Ratko Mladic should be jailed for life, prosecutors told a UN court on Wednesday, as the Bosnian Serb general’s war crimes trial draws to a close in the Hague.
Nicknamed ‘the Butcher of Bosnia’, he is charged notably over the murder of thousands of Muslims in Srebrenica in 1995.
The massacre, Europe’s worst since World War Two, triggered NATO air strikes that ended the three-year Bosnian war, part of a wider Balkan conflict that saw Yugoslavia broken into seven states in a series of wars that killed 130,000 people and lasted for most of the 1990s.

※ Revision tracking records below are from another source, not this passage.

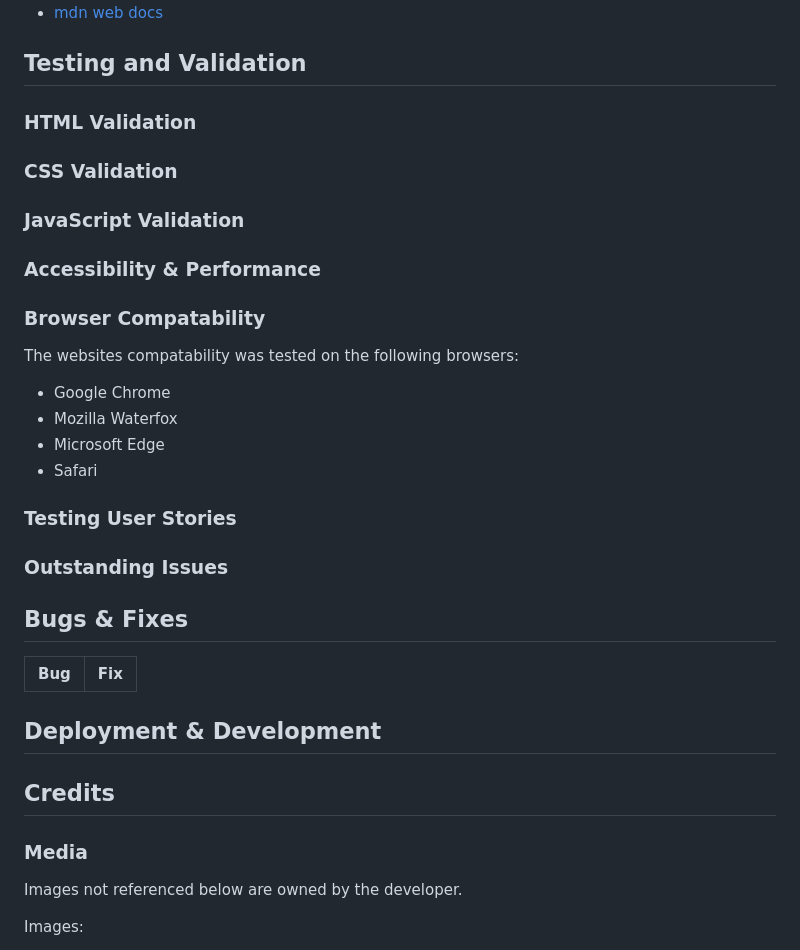
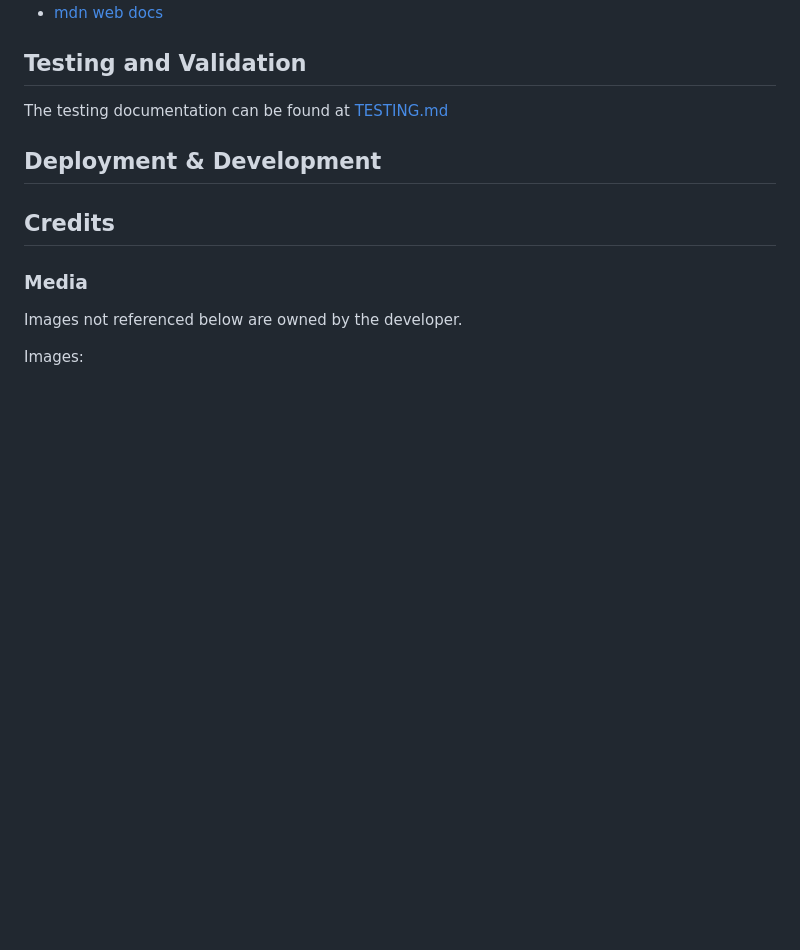
Before and after one commit to URiem/worldtravellog, a Markdown page: README.md, the part around one of its changes. Drawn GitHub-style; blank space fills up the shorter version.

```diff
--- a/README.md
+++ b/README.md
@@ -260,31 +292,7 @@ Several sites came in handy while developing the code to help with problem solvi
 
 ## Testing and Validation
 
-### HTML Validation
-
-### CSS Validation
-
-### JavaScript Validation
-
-### Accessibility & Performance
-
-### Browser Compatability
-
-The websites compatability was tested on the following browsers:
-
-- Google Chrome
-- Mozilla Waterfox
-- Microsoft Edge
-- Safari
-
-### Testing User Stories
-
-### Outstanding Issues
-
-## Bugs & Fixes
-
-| **Bug** | **Fix** |
-| ------- | ------- |
+The testing documentation can be found at [TESTING.md](TESTING.md)
 
 ## Deployment & Development
 
```
Also changed, not shown: other parts of README.md (+51 -19 lines), TESTING.md (added, +73 -0 lines).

“It would be incompatible with tribunal sentencing practice and an insult to the victims, living and dead, and an affront to justice to impose any sentence other than the most severe available under law – a life sentence,” said lead prosecutor Alan Tieger.
Prosecutor Adam Weber cited what were said to be Mladic’s own words about Muslim parts of Sarajevo, besieged by Mladic’s Serb Republic forces for more than three years.
Mladic had declared, Weber told the court: “Whenever I come by Sarajevo, I kill someone in passing. That’s why the traffic for Sarajevo was disrupted. Snipers. I go kick the hell out of the Turks. Who gives a fuck for them?”
In what is the International Criminal Tribunal for the Former Yugoslavia’s last major case, Mladic, 74, is charged with genocide, crimes against humanity and war crimes over the attempt to carve an ethnically pure Serb state out of multi-ethnic Bosnia.
His trial started more than four years ago.
Mladic, wearing a crumpled grey suit, read a newspaper for much of the hearing, occasionally nodding or shaking his head in response to prosecutors’ words.
His lawyers will respond later this week. Judges are expected to hand down a verdict and sentence next year.
Bosnian Serb political leader Radovan Karadzic was jailed for 40 years in March.